UCB ultimately funded the loan for $2,045,800. Within days, Fayne allegedly used more than $1.5 million of the PPP loan proceeds to purchase $85,000 in jewelry, including a Rolex Presidential watch, a diamond bracelet, a 5.73 carat diamond ring for himself, and to pay $40,000 for child support. Such payments are not an authorized use of PPP funds under the CARES Act.
On May 6, 2020, Fayne was interviewed by federal agents and admitted that he submitted a PPP loan application on behalf of Flame Trucking. Fayne claimed that he used all of the PPP loan proceeds to pay payroll and other business expenses incurred by Flame Trucking and denied using any of the PPP loan proceeds to pay his personal debts and expenses.
On May 11, 2020, agents executed a search at Fayne’s residence in Dacula and seized approximately $80,000 in cash, including $9,400 that Fayne had in his pockets, and the jewelry he purchased with the PPP funds, and further discovered a 2019 Rolls-Royce Wraith, which still had a temporary dealer tag on it. Agents also executed seizure warrants for three bank accounts that Fayne owned or controlled and seized approximately $503,000 in PPP funds.
The CARES Act is a federal law enacted on March 29, 2020, designed to provide emergency financial assistance to the millions of Americans who are suffering the economic effects caused by the COVID-19 pandemic.
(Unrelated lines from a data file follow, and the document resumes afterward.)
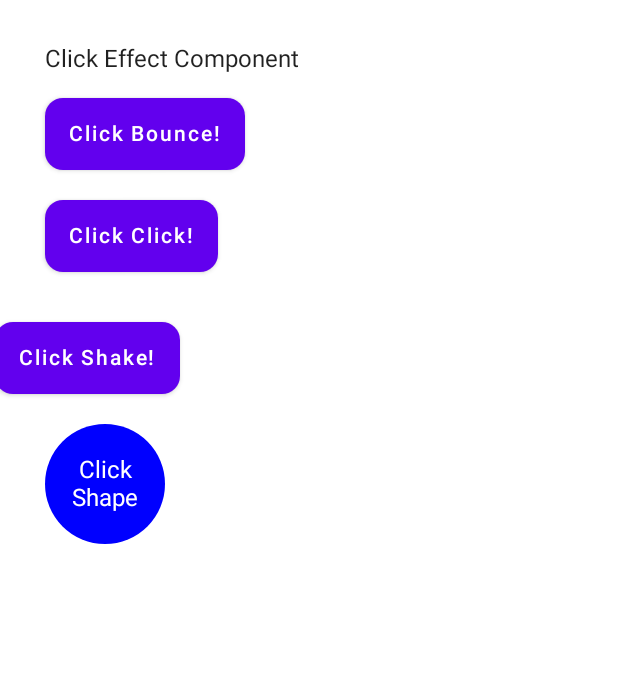
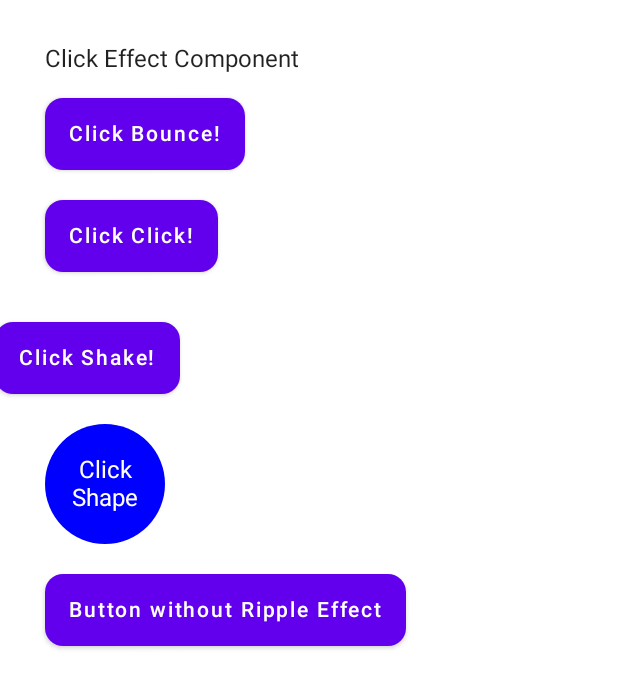
Before and after one commit to jhanulis7/AndroidSampleCode, an Android app built with Jetpack Compose: the screen it shows after launch (MainActivity), on a phone screen of 412 x 824 dp. Shown: the top 688 px of the screen. Run offline under Robolectric (Android 15) with nearby library versions, the phone set to English and light mode, and no system bars.

Commit message:
No ripple

```diff
--- a/ComposeRippleComponent/app/src/main/java/com/my/samplecode/composeripplecomponent/MainActivity.kt
+++ b/ComposeRippleComponent/app/src/main/java/com/my/samplecode/composeripplecomponent/MainActivity.kt
@@ -65,6 +65,8 @@ fun Greeting(name: String) {
         ShakeEffect("Shake")
         Spacer(modifier = Modifier.padding(top = 20.dp))
         ShapeEffect("Shape")
+        Spacer(modifier = Modifier.padding(top = 20.dp))
+        NoRippleEffect(name = "Button without Ripple Effect")
     }
 }
 
@@ -142,3 +144,17 @@ fun ShapeEffect(name: String) {
         )
     }
 }
+
+@Composable
+fun NoRippleEffect(name: String) {
+    Button(
+        onClick = {
+            //Clicked
+        },
+        interactionSource = remember { NoRippleInteractionSource() },
+        shape = RoundedCornerShape(12.dp),
+        contentPadding = PaddingValues(16.dp),
+    ) {
+        Text(text = name)
+    }
+}
--- /dev/null
+++ b/ComposeRippleComponent/app/src/main/java/com/my/samplecode/composeripplecomponent/NoRippleInteractionSource.kt
@@ -0,0 +1,15 @@
+package com.my.samplecode.composeripplecomponent
+
+import androidx.compose.foundation.interaction.Interaction
+import androidx.compose.foundation.interaction.MutableInteractionSource
+import kotlinx.coroutines.flow.Flow
+import kotlinx.coroutines.flow.emptyFlow
+
+class NoRippleInteractionSource: MutableInteractionSource {
+    override val interactions: Flow<Interaction> = emptyFlow()
+
+    override suspend fun emit(interaction: Interaction) {
+    }
+
+    override fun tryEmit(interaction: Interaction) = true
+}
```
One source of relief provided by the CARES Act was the authorization of up to $349 billion in forgivable loans to small businesses for job retention and certain other expenses, through the PPP. In April 2020, Congress authorized over $300 billion in additional PPP funding.
The PPP allows qualifying small-businesses and other organizations to receive loans with a maturity of two years and an interest rate of 1 percent. PPP loan proceeds must be used by businesses on payroll costs, interest on mortgages, rent, and utilities. The PPP allows the interest and principal to be forgiven if businesses spend the proceeds on these expenses within eight weeks of receipt and use at least 75 percent of the forgiven amount for payroll.
The charges are merely an allegation and the defendant is presumed innocent until proven guilty beyond a reasonable doubt in a court of law.